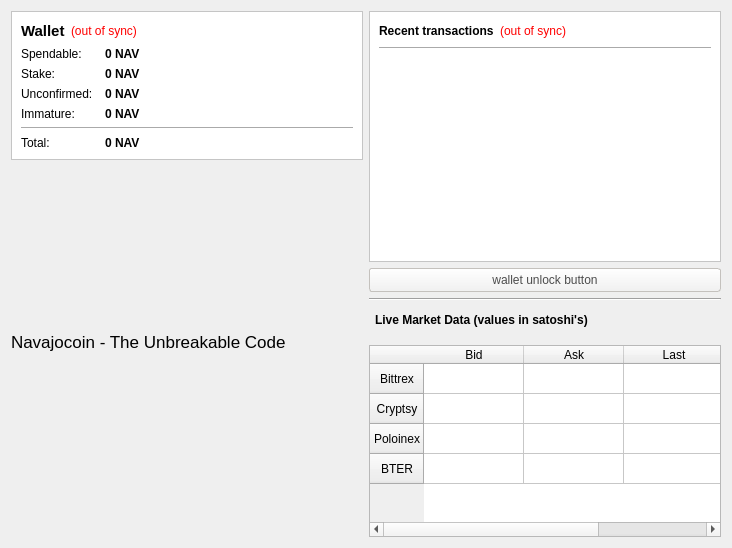
Before: the Qt Designer form src/qt/forms/overviewpage.ui in pakage/navajocoin, drawn with Qt 5.
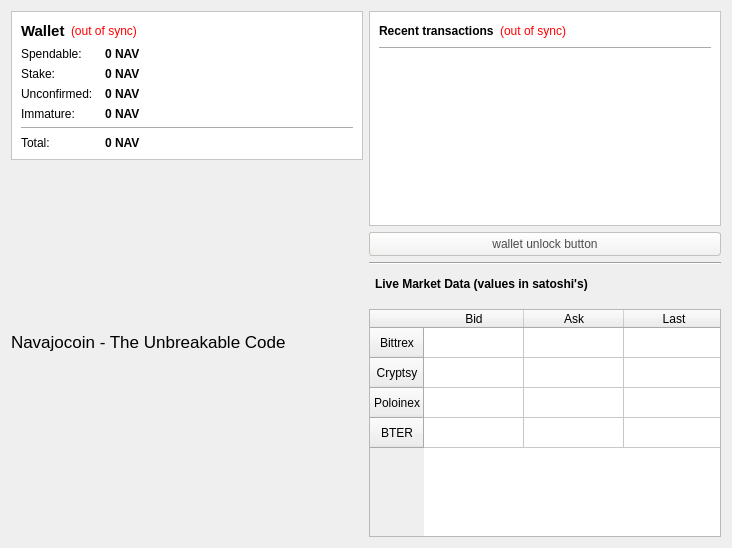
After: the same form once the commit is applied. Icons and pictures are not drawn.

Patch:
```diff
--- a/src/qt/forms/overviewpage.ui
+++ b/src/qt/forms/overviewpage.ui
@@ -549,14 +549,8 @@
         <layout class="QHBoxLayout" name="horizontalLayout_8">
          <item>
           <widget class="QTableWidget" name="marketTableWidget">
-           <property name="sizePolicy">
-            <sizepolicy hsizetype="Minimum" vsizetype="Minimum">
-             <horstretch>0</horstretch>
-             <verstretch>0</verstretch>
-            </sizepolicy>
-           </property>
            <property name="styleSheet">
-            <string notr="true"/>
+            <string notr="true">width:100%;</string>
            </property>
            <row>
             <property name="text">
@@ -621,6 +615,18 @@
             <property name="textAlignment">
              <set>AlignHCenter|AlignVCenter|AlignCenter</set>
             </property>
+            <property name="foreground">
+             <brush brushstyle="NoBrush">
+              <color alpha="255">
+               <red>0</red>
+               <green>0</green>
+               <blue>0</blue>
+              </color>
+             </brush>
+            </property>
+            <property name="flags">
+             <set>ItemIsSelectable</set>
+            </property>
            </item>
            <item row="0" column="1">
             <property name="text">
@@ -629,6 +635,9 @@
             <property name="textAlignment">
              <set>AlignHCenter|AlignVCenter|AlignCenter</set>
             </property>
+            <property name="flags">
+             <set>ItemIsSelectable</set>
+            </property>
            </item>
            <item row="0" column="2">
             <property name="text">
@@ -637,6 +646,9 @@
             <property name="textAlignment">
              <set>AlignHCenter|AlignVCenter|AlignCenter</set>
             </property>
+            <property name="flags">
+             <set>ItemIsSelectable</set>
+            </property>
            </item>
            <item row="1" column="0">
             <property name="text">
@@ -645,6 +657,9 @@
             <property name="textAlignment">
              <set>AlignHCenter|AlignVCenter|AlignCenter</set>
             </property>
+            <property name="flags">
+             <set>ItemIsSelectable</set>
+            </property>
            </item>
            <item row="1" column="1">
             <property name="text">
@@ -653,6 +668,9 @@
             <property name="textAlignment">
              <set>AlignHCenter|AlignVCenter|AlignCenter</set>
             </property>
+            <property name="flags">
+             <set>ItemIsSelectable</set>
+            </property>
            </item>
            <item row="1" column="2">
             <property name="text">
@@ -661,6 +679,9 @@
             <property name="textAlignment">
              <set>AlignHCenter|AlignVCenter|AlignCenter</set>
             </property>
+            <property name="flags">
+             <set>ItemIsSelectable</set>
+            </property>
            </item>
            <item row="2" column="0">
             <property name="text">
@@ -669,6 +690,9 @@
             <property name="textAlignment">
              <set>AlignHCenter|AlignVCenter|AlignCenter</set>
             </property>
+            <property name="flags">
+             <set>ItemIsSelectable</set>
+            </property>
            </item>
            <item row="2" column="1">
             <property name="text">
@@ -677,6 +701,9 @@
             <property name="textAlignment">
              <set>AlignHCenter|AlignVCenter|AlignCenter</set>
             </property>
+            <property name="flags">
+             <set>ItemIsSelectable</set>
+            </property>
            </item>
            <item row="2" column="2">
             <property name="text">
@@ -685,21 +712,42 @@
             <property name="textAlignment">
              <set>AlignHCenter|AlignVCenter|AlignCenter</set>
             </property>
+            <property name="flags">
+             <set>ItemIsSelectable</set>
+            </property>
            </item>
            <item row="3" column="0">
+            <property name="text">
+             <string/>
+            </property>
             <property name="textAlignment">
              <set>AlignHCenter|AlignVCenter|AlignCenter</set>
             </property>
+            <property name="flags">
+             <set>ItemIsSelectable</set>
+            </property>
            </item>
            <item row="3" column="1">
+            <property name="text">
+             <string/>
+            </property>
             <property name="textAlignment">
              <set>AlignHCenter|AlignVCenter|AlignCenter</set>
             </property>
+            <property name="flags">
+             <set>ItemIsSelectable</set>
+            </property>
            </item>
            <item row="3" column="2">
+            <property name="text">
+             <string/>
+            </property>
             <property name="textAlignment">
              <set>AlignHCenter|AlignVCenter|AlignCenter</set>
             </property>
+            <property name="flags">
+             <set>ItemIsSelectable</set>
+            </property>
            </item>
           </widget>
          </item>
```
Left out of the diff: 2 changed lines with no effect on the pictures.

----

- _Exercise_
Return all lines in the data that include the word "column".

- _Exercise result_
            <item row="0" column="1">
            <item row="0" column="2">
            <item row="1" column="0">
            <item row="1" column="1">
            <item row="1" column="2">
            <item row="2" column="0">
            <item row="2" column="1">
            <item row="2" column="2">
            <item row="3" column="0">
            <item row="3" column="1">
            <item row="3" column="2">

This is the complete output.